Chad Labor Market

About three out of four Chadians live on agriculture or livestock. Only about 5 percent of the population work in industry. The rest of the workforce is found in service and public operations. Many Chadians are employed in the informal sector of the economy.

Unions can work relatively freely, but few Chadians are unionized. The largest central organization is the independent UST (Union des Syndicats du Chad), which gathers 18 federations. The UST has close ties to the political opposition in the south, while relations with the regime are tense and union representatives complain about political pressure and threats. The union has tried to organize people in the informal sector into cooperatives to promote their conditions.

Child and forced labor occurs, although prohibited by law. Children work primarily in agriculture.

In the absence of a dynamic private sector, the state is by far the largest employer.

  • COUNTRYAAH: List of key population facts of Chad, covering most basic population data, religion statistics, and language profiles.

Chad Population



2.3 percent (2019)

Youth Unemployment

4.1 percent (2019)



The parliamentary elections are postponed again

November 12

The parliamentary elections, which should have been held in 2015 but which have been postponed several times, are postponed until May 2019 (see April 2018). The reasons are that an independent electoral commission must first be set up, that the electoral law should be reviewed and more.


The new Constitution comes into force

May 4th

President Déby signs the new constitutional amendments, which will come into force (see March 2018).

The government is leaving

May 3

Prime Minister Albert Pahimi Padacké and his government resign as a result of Parliament’s adoption of constitutional proposals (see March 2018).


Parliament adopts the constitutional amendments

April 30th

Parliament approves the proposed constitutional amendments (see March 2018). The opposition boycott the vote in Parliament.

Chadians are allowed to travel to the US again

April 11

The United States announces that Chad will be removed from the list of countries whose residents are prohibited from entering the United States. The reason, according to the Americans, is that Chad has now strengthened its security practices to be in line with what the US authorities require. Chad joined the list in September 2017.

“November parliamentary elections”

April 6

The state radio announces that in a meeting with representatives of opposition alliance Fonac, President Déby stated that the promised parliamentary elections will be held in November. The election would have taken place in 2015.


Strengthened presidential power in constitutional proposals

March 28

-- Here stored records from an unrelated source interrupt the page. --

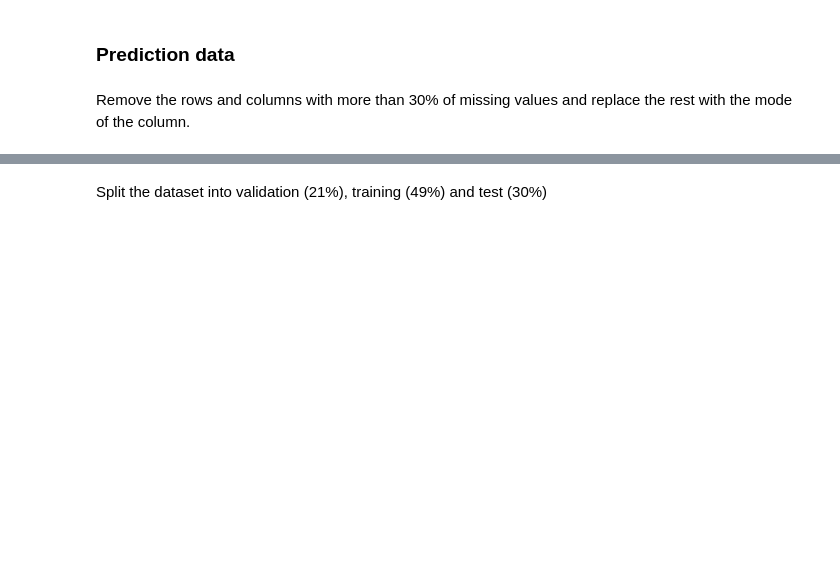
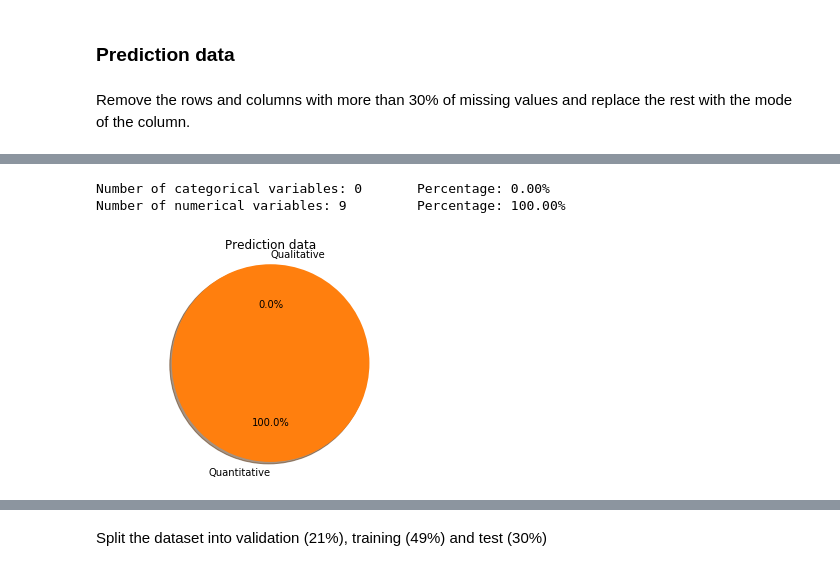
Before and after one commit to martaasp/tfm, a Jupyter notebook: smart-medical-dashboard.ipynb, the cells around one changed output, grey strips where cells are left out. Cells and saved outputs as stored; diff of their text form; code cells hidden in the pictures; blank space fills up the shorter version.

```diff
--- a/smart-medical-dashboard.ipynb
+++ b/smart-medical-dashboard.ipynb
@@ -351,3 +385,28 @@ Removing rows with more than 30% of missing data () ...
  |-- DiabetesPedigreeFunction: double (nullable = true)
  |-- Age: integer (nullable = true)
  |-- Class: integer (nullable = true)
+# %%
+data_types = defaultdict(list)
+for entry in pred_data.schema.fields:
+     data_types[str(entry.dataType)].append(entry.name)
+
+categorical_variables = len(data_types["StringType"])
+categorical_var_size =100*(categorical_variables/len(pred_data.columns))
+print("Number of categorical variables: {}\t Percentage: {:.2f}%". format(categorical_variables, categorical_var_size))
+
+numerical_variables = len(data_types["IntegerType"])+len(data_types["DoubleType"])
+numerical_var_size = 100*(numerical_variables/len(pred_data.columns))
+print("Number of numerical variables: {}\t Percentage: {:.2f}%". format(numerical_variables, numerical_var_size))
+
+fig1, ax1 = plt.subplots()
+sizes = [categorical_var_size, numerical_var_size]
+explode=[0,0]
+labels=['Qualitative', 'Quantitative']
+ax1.pie(sizes, explode=explode, labels=labels, autopct='%1.1f%%', shadow=True, startangle=90)
+ax1.axis('equal')  # Equal aspect ratio ensures that pie is drawn as a circle.
+ax1.set_title("Prediction data")
+plt.show()
+# %% [output]
+Number of categorical variables: 0       Percentage: 0.00%
+Number of numerical variables: 9         Percentage: 100.00%
+[figure, added]
```
Also changed, not shown: parts of 30 cells of this notebook.
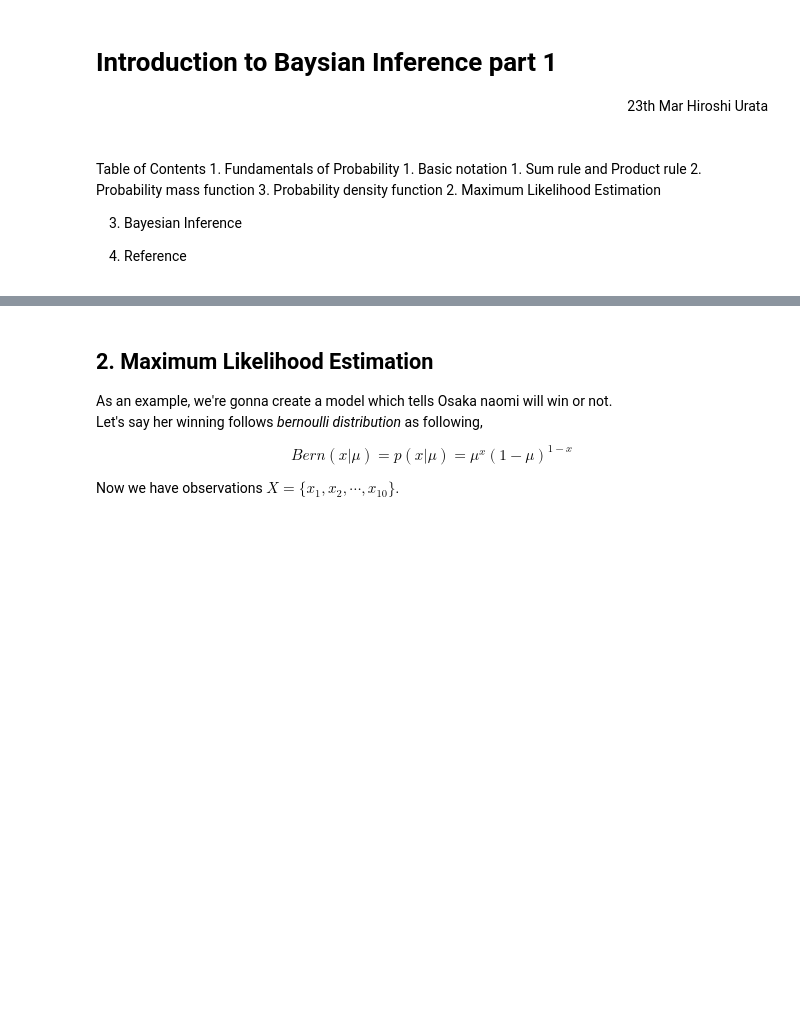
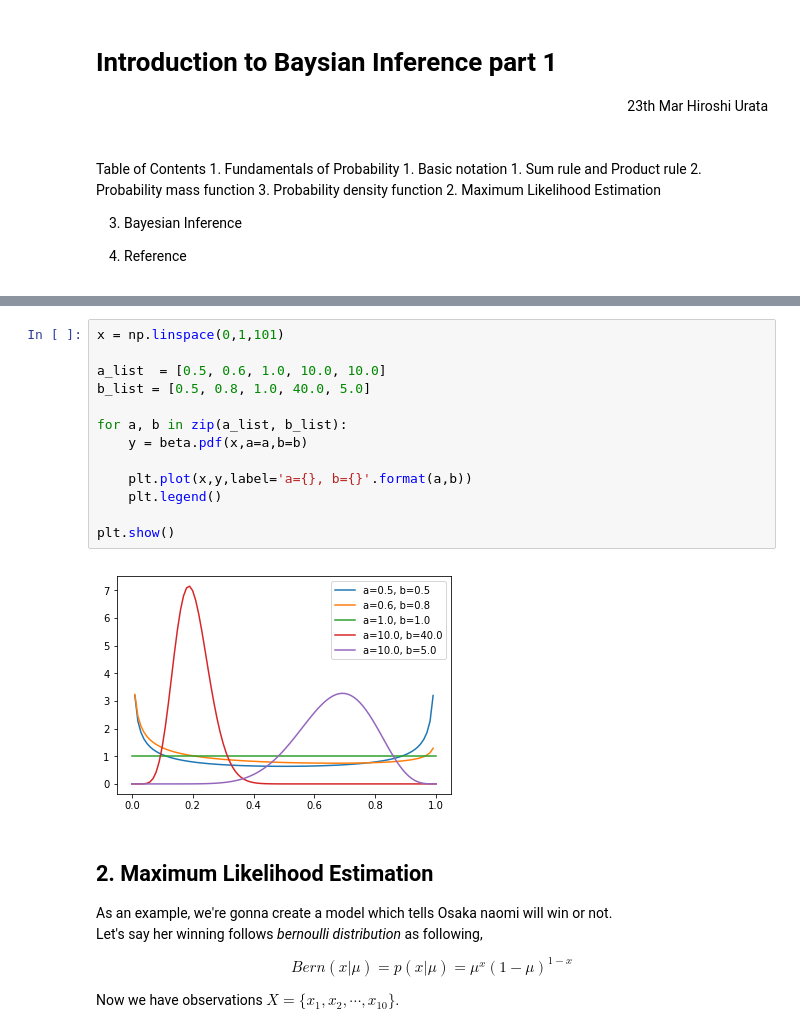
Before and after one commit to hiroshiu12/MLT, a Jupyter notebook: Introduction_Bayesian_Inference_part1.ipynb, the cells around one changed output, grey strips where cells are left out. Saved outputs shown, nothing was run; the diff lists cells and outputs as text; blank space fills up the shorter version.

```diff
--- a/Introduction_Bayesian_Inference_part1.ipynb
+++ b/Introduction_Bayesian_Inference_part1.ipynb
@@ -56,3 +61,18 @@ Given that we have chosen blue box, what is the probability that we chose apple.
+# %%
+x = np.linspace(0,1,101)
+
+a_list  = [0.5, 0.6, 1.0, 10.0, 10.0]
+b_list = [0.5, 0.8, 1.0, 40.0, 5.0]
+
+for a, b in zip(a_list, b_list):
+    y = beta.pdf(x,a=a,b=b)
+
+    plt.plot(x,y,label='a={}, b={}'.format(a,b))
+    plt.legend()
+
+plt.show()
+# %% [output]
+[figure, added]
 # %% [markdown]
 ## 2. Maximum Likelihood Estimation
 As an example, we're gonna create a model which tells Osaka naomi will win or not.
```
Also changed, not shown: parts of 10 cells of this notebook.
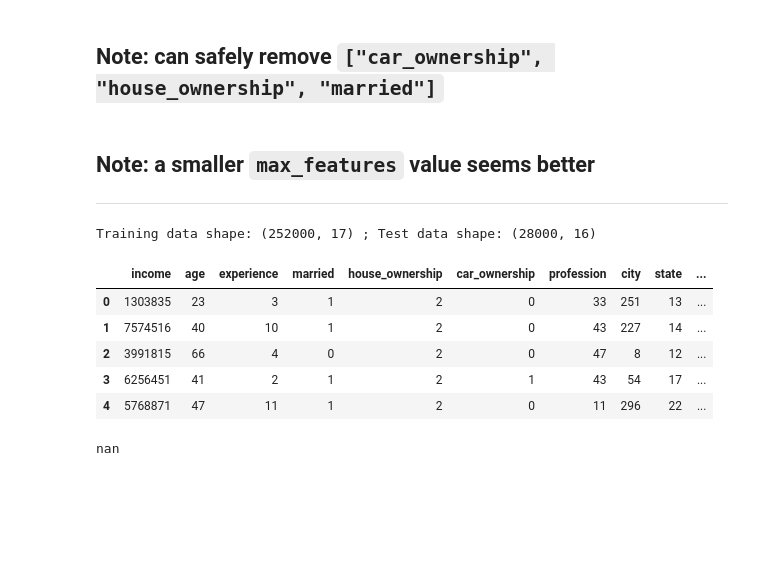
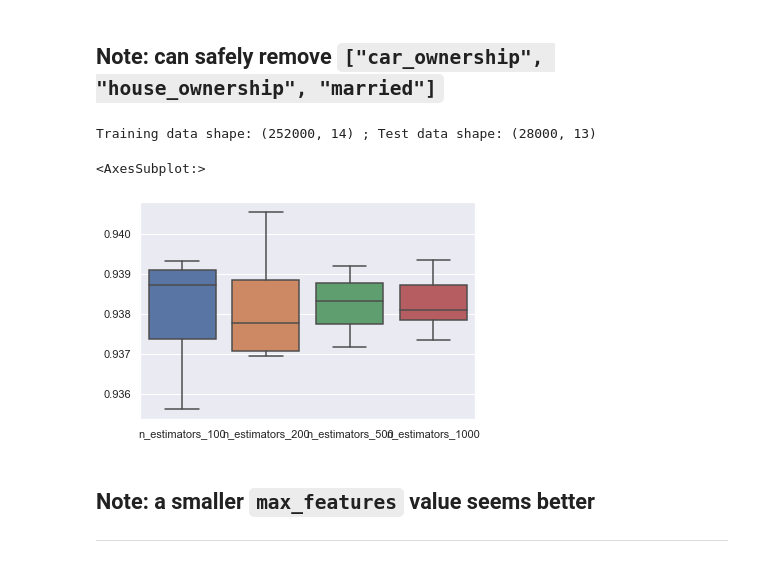
Before and after one commit to Thalaivar/univ_ai_hackathon, a Jupyter notebook: runs.ipynb, the cells around one changed output. Saved outputs shown, nothing was run; the diff lists cells and outputs as text; code cells hidden in the pictures; blank space fills up the shorter version.

```diff
--- a/runs.ipynb
+++ b/runs.ipynb
@@ -58,16 +72,20 @@ sub.to_csv("./tuning_rf/sub4.csv")
 ## Note: can safely remove `["car_ownership", "house_ownership", "married"]`
 # %%
 drop_cols = ["car_ownership", "house_ownership", "married"]
-df_train = data_preprocess(drop_cols, [transformfn1])[0]
+df_train = data_preprocess(drop_cols, SINGLE_TRANSFORMS, DOUBLE_TRANSFORMS)[0]
 
-param = "max_features"
-par_vals = [i+1 for i in range(0, df_train.shape[1]-1, 2)]
+param = "n_estimators"
+par_vals = [100, 200, 500, 1000]
 
 res = pd.DataFrame.from_dict(
         {f"{param}_{val}": eval_model(RandomForestClassifier(n_jobs=-1, **{param: val}), df_train)
                                       for val in par_vals}
     )
 sns.boxplot(data=res)
+# %% [output]
+Training data shape: (252000, 14) ; Test data shape: (28000, 13)
+<AxesSubplot:>
+[figure, added]
 # %% [markdown]
 ## Note: a smaller `max_features` value seems better
 ---
@@ -107,23 +125,3 @@ model = StackingClassifier(estimators=models, final_estimator=final_estimator, c
 
 df_train = data_preprocess(DROP_COLS, [income_by_state])[0]
 eval_model(model, df_train)
-# %%
-df_train, df_test = data_preprocess(
-        drop_cols=[],
-        single_transforms=SINGLE_TRANSFORMS,
-        double_transforms=DOUBLE_TRANSFORMS
-    )
-df_train.head()
-# %% [output]
-Training data shape: (252000, 17) ; Test data shape: (28000, 16)
-|  | income | age | experience | married | house_ownership | car_ownership | profession | city | state | ... |
-| 0 | 1303835 | 23 | 3 | 1 | 2 | 0 | 33 | 251 | 13 | ... |
-| 1 | 7574516 | 40 | 10 | 1 | 2 | 0 | 43 | 227 | 14 | ... |
-| 2 | 3991815 | 66 | 4 | 0 | 2 | 0 | 47 | 8 | 12 | ... |
-| 3 | 6256451 | 41 | 2 | 1 | 2 | 1 | 43 | 54 | 17 | ... |
-| 4 | 5768871 | 47 | 11 | 1 | 2 | 0 | 11 | 296 | 22 | ... |
-# %%
-y = df_train["current_job_years_per_experience"].values
-y[-2]
-# %% [output]
-nan
```
Also changed, not shown: parts of 9 cells of this notebook, 17 other files.
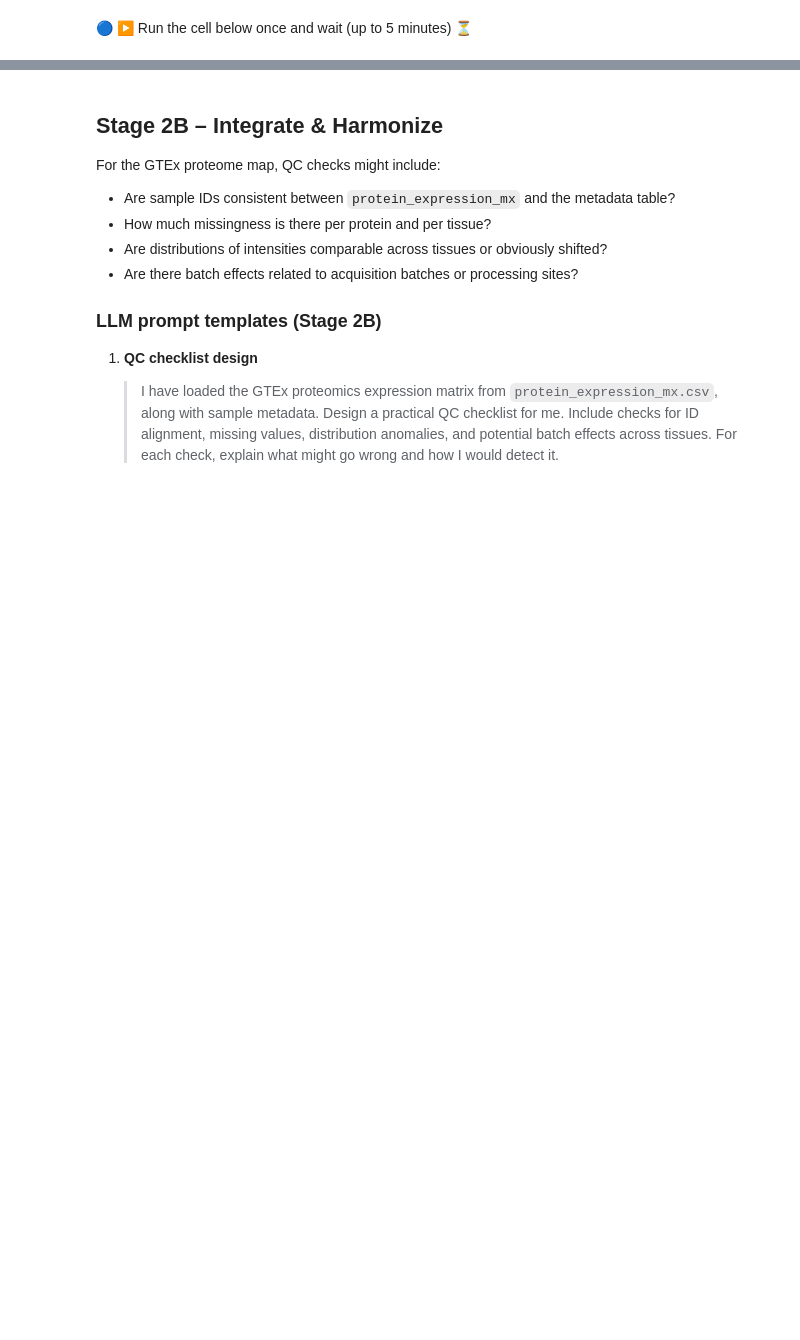
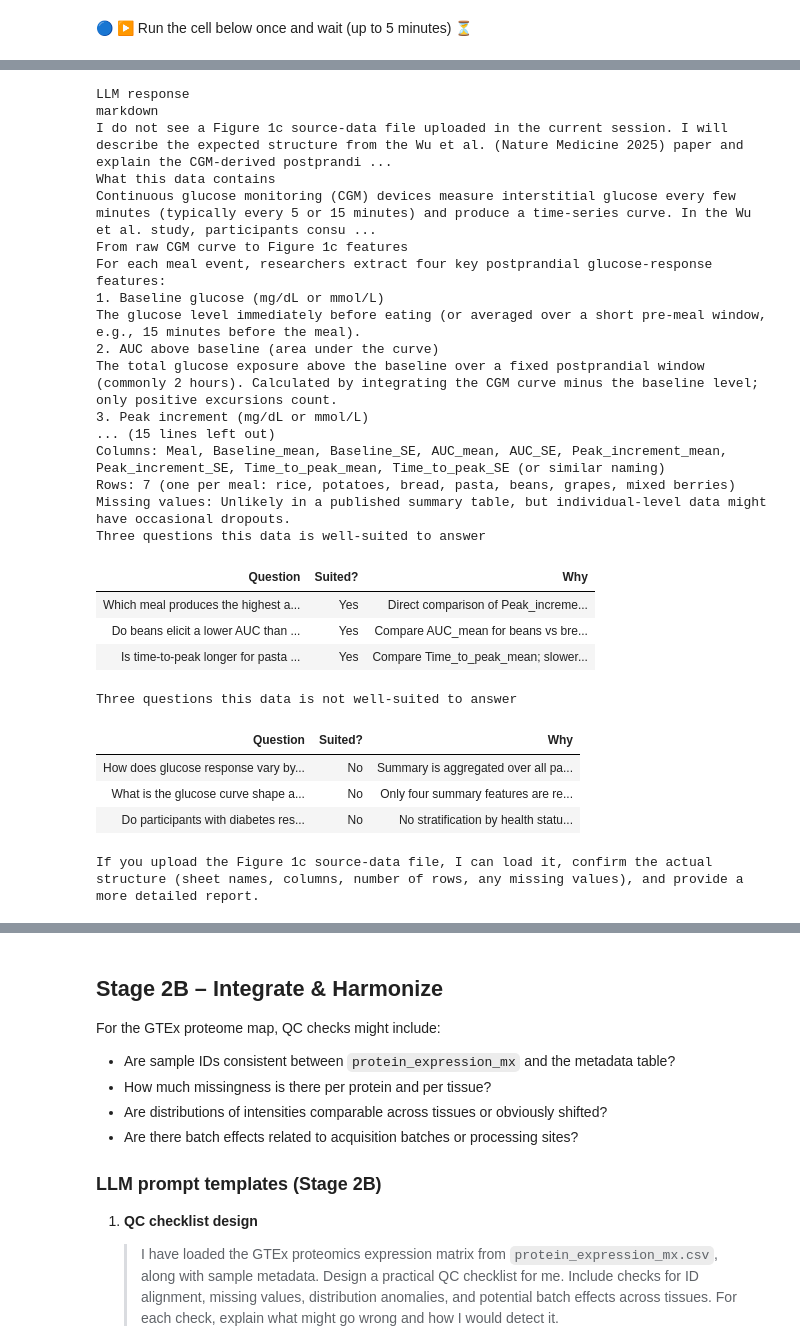
Before and after one commit to nick-allen21/cs273c-proj-spr26, a Jupyter notebook: Algorithmic_Thinking_and_Proteomics_Data_Pretty.ipynb, the cells around one changed output, grey strips where cells are left out. Drawn from its saved outputs; the diff is of its cells as text; code cells hidden in the pictures; blank space fills up the shorter version.

Commit message:
Stage 2A verification + Stage 4A prompt

```diff
--- a/Algorithmic_Thinking_and_Proteomics_Data_Pretty.ipynb
+++ b/Algorithmic_Thinking_and_Proteomics_Data_Pretty.ipynb
@@ -451,18 +441,28 @@ This step is about <b>getting oriented</b>: what each file contains, how it conn
 # %%
 %%sdo_llm --show-reply
 
-Load the GTEx proteomics files:
-- `protein_expression_mx.csv` (protein abundance across multiple human tissues)
-- `protein_selected_names.csv` (curated list of tissue-enriched proteins)
+Data for reproducing Figure 1c of the CGM carbohydrate-meal study (Wu et al., Nature
+Medicine 2025): postprandial glucose-response features for seven standardized 50 g meals
+(rice, potatoes, bread, pasta, beans, grapes, mixed berries), derived from CGM curves and
+summarized per meal as mean +/- standard error.
 
 Tasks:
-- Explain in student-friendly language what these two files likely contain,
-  how they relate to the “Quantitative proteome map of the human body” paper,
-  and what types of biological questions they can address.
-- Identify three types of questions this dataset is well-suited to answer,
-  and three types of questions it is not well-suited to answer.
-- For each item in both lists, briefly explain why the dataset is or is not appropriate.
-- Present the results in a clear, structured format (e.g., a table with columns:
-  Question Type | Suited? (Yes/No) | Explanation).
+- Explain in student-friendly language what this data contains and how a raw CGM curve is
+  turned into the Figure 1c features: baseline glucose, AUC above baseline, peak increment,
+  and time from baseline to peak.
+- State what one row and one column represent, and what the per-meal summary aggregates over
+  (participants x meals x replicates -> mean +/- SE per meal).
+- Identify three questions this data is well-suited to answer and three it is not, one-line
+  reason each.
+- Present as a table: Item | Suited? (Yes/No) | Why.
 
-Paper: https://doi.org/10.1016/j.cell.2020.08.036
+If the Figure 1 source-data file has been uploaded, load it and report its actual structure
+(sheet names, columns, number of meals, any missing values); otherwise describe the expected
+structure from the paper. Be concise, prose + tables. Do not run code unless the file is
+present, and do not fetch URLs.
+
+To do (Stage 4A): structure confirmed by loading fig1.xlsx (sheets 1c_left, 1c_right) in the
+reproduction step below.
+
+Paper: Wu et al., Nature Medicine 2025, doi:10.1038/s41591-025-03719-2 (Figure 1c)
+# %% [output]
@@ -469 +470,28 @@ Paper: https://doi.org/10.1016/j.cell.2020.08.036
+LLM response
+markdown
+I do not see a Figure 1c source-data file uploaded in the current session. I will describe the expected structure from the Wu et al. (Nature Medicine 2025) paper and explain the CGM-derived postprandi ...
+What this data contains
+Continuous glucose monitoring (CGM) devices measure interstitial glucose every few minutes (typically every 5 or 15 minutes) and produce a time-series curve. In the Wu et al. study, participants consu ...
+From raw CGM curve to Figure 1c features
+For each meal event, researchers extract four key postprandial glucose-response features:
+1. Baseline glucose (mg/dL or mmol/L)
+The glucose level immediately before eating (or averaged over a short pre-meal window, e.g., 15 minutes before the meal).
+2. AUC above baseline (area under the curve)
+The total glucose exposure above the baseline over a fixed postprandial window (commonly 2 hours). Calculated by integrating the CGM curve minus the baseline level; only positive excursions count.
+3. Peak increment (mg/dL or mmol/L)
+... (15 lines left out)
+Columns: Meal, Baseline_mean, Baseline_SE, AUC_mean, AUC_SE, Peak_increment_mean, Peak_increment_SE, Time_to_peak_mean, Time_to_peak_SE (or similar naming)
+Rows: 7 (one per meal: rice, potatoes, bread, pasta, beans, grapes, mixed berries)
+Missing values: Unlikely in a published summary table, but individual-level data might have occasional dropouts.
+Three questions this data is well-suited to answer
+| Question | Suited? | Why |
+| Which meal produces the highest a... | Yes | Direct comparison of Peak_increme... |
+| Do beans elicit a lower AUC than ... | Yes | Compare AUC_mean for beans vs bre... |
+| Is time-to-peak longer for pasta ... | Yes | Compare Time_to_peak_mean; slower... |
+Three questions this data is not well-suited to answer
+| Question | Suited? | Why |
+| How does glucose response vary by... | No | Summary is aggregated over all pa... |
+| What is the glucose curve shape a... | No | Only four summary features are re... |
+| Do participants with diabetes res... | No | No stratification by health statu... |
+If you upload the Figure 1c source-data file, I can load it, confirm the actual structure (sheet names, columns, number of rows, any missing values), and provide a more detailed report.
 # %% [markdown]
```
Also changed, not shown: parts of 4 cells of this notebook.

After ten days of discussion, a “national forum” as President Déby calls together proposals that, if approved, strengthen the president’s power and allow Déby to remain in his post by 2033. Over 700 people – politicians and religious leaders and local leaders – participated in the discussions boycotted by the opposition. Among the proposals agreed upon by the participants are that the president’s term should be extended from five to six years and that the number of re-election be limited to one. At present, the President can be elected on any number of occasions. The change will apply from the election in 2021, which means that President Déby, who is now in his fifth term, can be re-elected and remain in power until 2033. The proposal also means the removal of the post of head of government and the introduction of presidential rule. Other proposals are to extend the terms of office of MPs from four to five years and to merge the country’s 23 regions into 17 provinces. Furthermore, a council will be formed by representatives of different regions. According to the proposal, the Council shall be called the Higher Council (Higher Council) and act as an upper house in Parliament. The opposition dismisses the proposals as “ridiculous”. Before they become reality, the proposals must be approved by Parliament.

Free Trade Agreement in Africa

21 March

Chad is one of 44 countries to sign a Free Trade Agreement at the African Union Summit in Rwanda. The agreement must be ratified at the national level before the AFCFTA free trade area can become a reality, but it is seen as a historically important step towards increased trade exchange within Africa.


Opposition parties are stopped after protests

February 7

The government bans ten opposition parties from operating for two months, citing that they “disrupted the general order” and “called for violence.” The parties, according to the government, have ignored the social protests that have been carried out since January against new economic austerity measures. loans from the International Monetary Fund (IMF), the government has lowered the salaries of civil servants and raised taxes.

Chad Labor Market